If you’ve inherited a property from a deceased estate, you don’t have to pay capital gains tax. But you might be liable for it if you decide to sell the property – depending on a few circumstances.

Like selling your property to someone else, inheriting a property can prompt a capital gain or capital loss – even though no money has changed hands.

This is because ownership is transferred from one person to another. So, do you have to pay CGT on inherited properties?

CGT may apply based on:

  • When the deceased passed away
  • Whether they were an Australian resident when they died
  • When the deceased obtained their property
  • Whether it was their main residence or an investment
  • Whether the property was sold while you were an Australian resident

Does CGT apply if you transfer or gift a property?

Property can also be passed to family members or friends while a person is still alive. So if the property is transferred into someone else’s name or a gift, are you still charged capital gains tax?

It depends. If the property is a main residence, it’s exempt from CGT. If not, CGT may very well apply. Here’s how CGT can affect the giver and receiver.

For givers

Under normal sale circumstances, the capital gain would be calculated by deducting the sale price from the purchase price.

But in the case of transferring or gifting a property, the seller may receive a lower sale price for their property – such as parents selling a unit to their kids for a significantly reduced amount. Alternatively, they may gift the property and receive no money at all.

Regardless of whether or not any money was involved in the sale, the giver can still be liable for capital gains tax. In both cases, if the giver receives less for the property than it’s worth, CGT would be calculated using the property’s fair market value on the day it’s passed on. The capital gain would be the fair market value less the purchase price.

The fair market value approach is used in cases where both parties are not dealing with each other at arm’s length. In layman’s terms, ‘at arm’s length’ means the parties are unrelated and don’t have any control over one another.

So for fair market value to apply, the giver and receiver would have to be related in some way – such as being a family member, partner, shareholder in a company, trust beneficiary and many other examples.

For receivers

The receiver isn’t liable for CGT, unless of course they decide to sell the property. However, other property and land taxes may apply.

Do retirees pay capital gains tax in Australia?

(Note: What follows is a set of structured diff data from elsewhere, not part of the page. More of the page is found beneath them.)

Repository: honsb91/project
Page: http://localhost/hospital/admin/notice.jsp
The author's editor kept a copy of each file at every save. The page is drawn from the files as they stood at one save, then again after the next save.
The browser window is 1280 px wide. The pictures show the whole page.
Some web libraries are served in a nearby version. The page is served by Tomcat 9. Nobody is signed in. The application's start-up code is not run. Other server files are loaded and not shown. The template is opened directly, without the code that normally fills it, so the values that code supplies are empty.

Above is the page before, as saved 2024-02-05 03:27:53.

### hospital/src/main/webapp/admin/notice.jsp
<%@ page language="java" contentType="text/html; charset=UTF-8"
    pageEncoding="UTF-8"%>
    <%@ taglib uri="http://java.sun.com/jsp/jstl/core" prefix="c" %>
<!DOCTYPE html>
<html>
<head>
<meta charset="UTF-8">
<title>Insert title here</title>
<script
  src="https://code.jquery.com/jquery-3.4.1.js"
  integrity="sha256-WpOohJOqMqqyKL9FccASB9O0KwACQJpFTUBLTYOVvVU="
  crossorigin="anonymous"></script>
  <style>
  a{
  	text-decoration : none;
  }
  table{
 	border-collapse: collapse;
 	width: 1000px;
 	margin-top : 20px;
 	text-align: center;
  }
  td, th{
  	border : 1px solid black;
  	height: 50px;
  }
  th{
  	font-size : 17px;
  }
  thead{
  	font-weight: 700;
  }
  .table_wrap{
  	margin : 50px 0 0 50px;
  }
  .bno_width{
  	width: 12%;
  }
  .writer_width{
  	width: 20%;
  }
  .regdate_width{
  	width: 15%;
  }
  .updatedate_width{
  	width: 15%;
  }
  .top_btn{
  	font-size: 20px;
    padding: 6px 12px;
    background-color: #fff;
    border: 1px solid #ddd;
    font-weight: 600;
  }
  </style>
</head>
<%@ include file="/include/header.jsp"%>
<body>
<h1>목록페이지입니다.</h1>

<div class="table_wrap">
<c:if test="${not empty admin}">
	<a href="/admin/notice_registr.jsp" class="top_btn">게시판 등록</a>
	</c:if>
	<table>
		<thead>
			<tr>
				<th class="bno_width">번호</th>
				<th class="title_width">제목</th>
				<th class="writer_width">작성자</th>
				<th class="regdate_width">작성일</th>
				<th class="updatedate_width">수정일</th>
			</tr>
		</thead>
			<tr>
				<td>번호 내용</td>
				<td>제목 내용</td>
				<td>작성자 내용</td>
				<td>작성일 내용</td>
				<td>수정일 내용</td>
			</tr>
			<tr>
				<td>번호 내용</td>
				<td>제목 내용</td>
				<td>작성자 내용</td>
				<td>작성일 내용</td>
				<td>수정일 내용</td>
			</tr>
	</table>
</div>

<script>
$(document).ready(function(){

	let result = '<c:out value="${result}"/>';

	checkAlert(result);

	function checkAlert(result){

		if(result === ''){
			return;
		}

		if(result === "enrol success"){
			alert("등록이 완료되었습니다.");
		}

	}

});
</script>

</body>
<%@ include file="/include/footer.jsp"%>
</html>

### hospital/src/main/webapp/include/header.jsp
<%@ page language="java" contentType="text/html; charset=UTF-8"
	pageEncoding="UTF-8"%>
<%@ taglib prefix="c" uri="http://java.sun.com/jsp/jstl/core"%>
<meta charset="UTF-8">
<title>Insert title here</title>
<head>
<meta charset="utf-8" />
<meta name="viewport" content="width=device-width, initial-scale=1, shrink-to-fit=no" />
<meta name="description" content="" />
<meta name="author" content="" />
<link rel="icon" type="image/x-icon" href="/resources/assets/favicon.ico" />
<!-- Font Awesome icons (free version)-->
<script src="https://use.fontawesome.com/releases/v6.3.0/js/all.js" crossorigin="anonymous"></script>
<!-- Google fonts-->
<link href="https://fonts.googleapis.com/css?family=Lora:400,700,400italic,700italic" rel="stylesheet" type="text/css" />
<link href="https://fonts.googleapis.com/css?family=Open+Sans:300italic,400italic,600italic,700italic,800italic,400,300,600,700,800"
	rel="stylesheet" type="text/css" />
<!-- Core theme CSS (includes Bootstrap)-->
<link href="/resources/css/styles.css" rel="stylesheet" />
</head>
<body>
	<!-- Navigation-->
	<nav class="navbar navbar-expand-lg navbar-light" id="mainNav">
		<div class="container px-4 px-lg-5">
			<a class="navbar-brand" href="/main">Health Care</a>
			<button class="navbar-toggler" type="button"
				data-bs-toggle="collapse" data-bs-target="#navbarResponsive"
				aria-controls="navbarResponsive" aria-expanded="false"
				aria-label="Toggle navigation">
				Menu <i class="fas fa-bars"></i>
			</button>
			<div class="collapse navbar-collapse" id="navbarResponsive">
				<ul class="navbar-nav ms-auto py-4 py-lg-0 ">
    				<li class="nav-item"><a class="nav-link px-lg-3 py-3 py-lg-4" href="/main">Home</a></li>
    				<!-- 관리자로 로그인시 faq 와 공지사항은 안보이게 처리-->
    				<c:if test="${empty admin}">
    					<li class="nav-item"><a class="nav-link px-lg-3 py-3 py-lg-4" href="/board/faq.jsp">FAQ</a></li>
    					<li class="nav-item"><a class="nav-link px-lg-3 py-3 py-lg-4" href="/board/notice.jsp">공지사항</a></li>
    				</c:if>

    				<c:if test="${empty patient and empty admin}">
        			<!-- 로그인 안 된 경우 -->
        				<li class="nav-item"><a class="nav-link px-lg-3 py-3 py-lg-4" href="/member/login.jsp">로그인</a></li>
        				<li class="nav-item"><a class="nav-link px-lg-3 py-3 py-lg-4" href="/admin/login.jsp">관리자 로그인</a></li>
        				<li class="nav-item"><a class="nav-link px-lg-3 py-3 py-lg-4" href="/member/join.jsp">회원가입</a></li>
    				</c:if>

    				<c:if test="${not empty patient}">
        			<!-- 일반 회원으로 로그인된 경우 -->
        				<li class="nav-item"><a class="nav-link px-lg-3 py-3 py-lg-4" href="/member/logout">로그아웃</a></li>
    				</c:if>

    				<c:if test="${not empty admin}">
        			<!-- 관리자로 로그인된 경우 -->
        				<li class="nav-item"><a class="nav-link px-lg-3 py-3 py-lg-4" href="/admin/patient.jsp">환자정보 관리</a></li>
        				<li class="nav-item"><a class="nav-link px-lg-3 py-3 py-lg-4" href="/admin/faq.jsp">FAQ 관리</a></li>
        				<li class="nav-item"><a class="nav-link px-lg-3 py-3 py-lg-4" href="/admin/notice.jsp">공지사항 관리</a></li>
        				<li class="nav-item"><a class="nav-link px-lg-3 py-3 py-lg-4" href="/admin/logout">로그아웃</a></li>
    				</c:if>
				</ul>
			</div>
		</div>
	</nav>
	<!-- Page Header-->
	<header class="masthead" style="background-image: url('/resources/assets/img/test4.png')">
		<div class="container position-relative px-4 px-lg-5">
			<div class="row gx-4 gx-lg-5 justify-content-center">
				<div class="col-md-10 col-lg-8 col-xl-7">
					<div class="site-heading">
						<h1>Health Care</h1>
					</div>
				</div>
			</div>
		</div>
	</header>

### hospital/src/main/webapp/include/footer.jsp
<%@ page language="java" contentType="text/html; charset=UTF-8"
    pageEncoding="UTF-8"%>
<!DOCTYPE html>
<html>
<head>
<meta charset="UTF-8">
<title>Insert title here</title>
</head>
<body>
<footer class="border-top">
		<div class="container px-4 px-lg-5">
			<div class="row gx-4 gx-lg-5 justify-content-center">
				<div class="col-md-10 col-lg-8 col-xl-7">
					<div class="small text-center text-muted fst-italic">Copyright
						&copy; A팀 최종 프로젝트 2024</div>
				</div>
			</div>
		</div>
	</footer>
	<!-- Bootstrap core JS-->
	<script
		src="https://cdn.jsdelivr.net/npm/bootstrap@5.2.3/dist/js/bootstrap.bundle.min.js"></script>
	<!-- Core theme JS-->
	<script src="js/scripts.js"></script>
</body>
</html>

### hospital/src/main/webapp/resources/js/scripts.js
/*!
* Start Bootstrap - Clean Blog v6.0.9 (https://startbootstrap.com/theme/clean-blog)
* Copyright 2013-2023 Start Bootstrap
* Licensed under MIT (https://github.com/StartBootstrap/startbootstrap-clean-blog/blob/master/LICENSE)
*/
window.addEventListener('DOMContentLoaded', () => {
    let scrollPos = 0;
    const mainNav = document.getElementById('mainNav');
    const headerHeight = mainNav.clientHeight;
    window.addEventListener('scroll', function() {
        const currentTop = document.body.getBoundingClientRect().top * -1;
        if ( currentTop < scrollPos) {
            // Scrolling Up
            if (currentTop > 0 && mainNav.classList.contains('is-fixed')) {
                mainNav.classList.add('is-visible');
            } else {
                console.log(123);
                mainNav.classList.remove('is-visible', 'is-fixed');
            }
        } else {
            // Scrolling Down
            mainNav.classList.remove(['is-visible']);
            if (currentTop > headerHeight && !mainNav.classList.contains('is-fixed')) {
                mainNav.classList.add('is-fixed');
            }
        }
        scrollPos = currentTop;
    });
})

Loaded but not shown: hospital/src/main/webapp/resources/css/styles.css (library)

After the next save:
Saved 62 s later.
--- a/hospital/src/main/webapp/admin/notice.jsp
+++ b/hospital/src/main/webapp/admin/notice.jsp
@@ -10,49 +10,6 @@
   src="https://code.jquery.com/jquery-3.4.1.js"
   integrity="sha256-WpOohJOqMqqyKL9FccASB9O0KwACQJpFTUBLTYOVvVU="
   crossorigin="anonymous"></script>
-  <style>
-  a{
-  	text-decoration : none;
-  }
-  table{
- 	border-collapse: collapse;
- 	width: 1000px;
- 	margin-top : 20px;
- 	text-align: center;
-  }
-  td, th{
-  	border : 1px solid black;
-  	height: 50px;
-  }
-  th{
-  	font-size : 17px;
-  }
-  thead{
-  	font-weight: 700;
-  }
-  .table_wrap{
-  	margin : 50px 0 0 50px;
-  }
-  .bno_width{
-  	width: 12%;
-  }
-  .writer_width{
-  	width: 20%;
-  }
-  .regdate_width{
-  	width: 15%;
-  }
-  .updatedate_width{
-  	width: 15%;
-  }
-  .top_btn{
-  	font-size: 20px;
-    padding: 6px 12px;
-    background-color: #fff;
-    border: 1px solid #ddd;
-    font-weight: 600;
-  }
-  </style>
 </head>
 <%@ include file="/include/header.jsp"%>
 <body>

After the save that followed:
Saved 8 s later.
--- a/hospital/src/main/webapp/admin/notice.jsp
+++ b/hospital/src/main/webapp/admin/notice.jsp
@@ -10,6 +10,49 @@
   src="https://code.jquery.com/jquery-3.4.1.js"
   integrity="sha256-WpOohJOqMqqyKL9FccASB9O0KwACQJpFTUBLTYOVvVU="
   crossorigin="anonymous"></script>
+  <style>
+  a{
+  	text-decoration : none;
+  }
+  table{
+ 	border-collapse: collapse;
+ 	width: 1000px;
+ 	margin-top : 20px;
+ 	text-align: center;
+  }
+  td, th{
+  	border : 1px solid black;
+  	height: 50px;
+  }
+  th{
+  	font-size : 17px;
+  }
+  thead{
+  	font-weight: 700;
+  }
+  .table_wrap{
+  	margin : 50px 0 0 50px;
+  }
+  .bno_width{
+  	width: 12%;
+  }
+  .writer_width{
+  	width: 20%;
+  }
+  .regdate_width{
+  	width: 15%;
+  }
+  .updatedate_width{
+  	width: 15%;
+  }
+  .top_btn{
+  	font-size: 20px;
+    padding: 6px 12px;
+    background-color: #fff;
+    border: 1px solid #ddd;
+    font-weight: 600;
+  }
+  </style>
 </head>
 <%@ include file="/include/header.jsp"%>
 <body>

While retirees and pensioners are free from a number of costs, unfortunately capital gains tax isn’t one of them. Retirees and pensioners are still subject to CGT, unless they qualify for an exemption. These include:

  • If they’re selling their main residence, or if they only lived outside their main residence for up to six years
  • If they purchased the asset before 20 September 1985
  • If the asset is obtained or owned through a self-managed super fund (SMSF), the asset is sold post-retirement, and all SMSF members are in the pension stage

CLICK HERE for more information.

Up to Date

Latest News

  • How to maximise renting before buying

    So how can you get into your own place as quickly as possible while still paying the rent? We asked a financial adviser for his tips on what renters can do to increase their chances of buying. Click here to read more.

    Read Full Post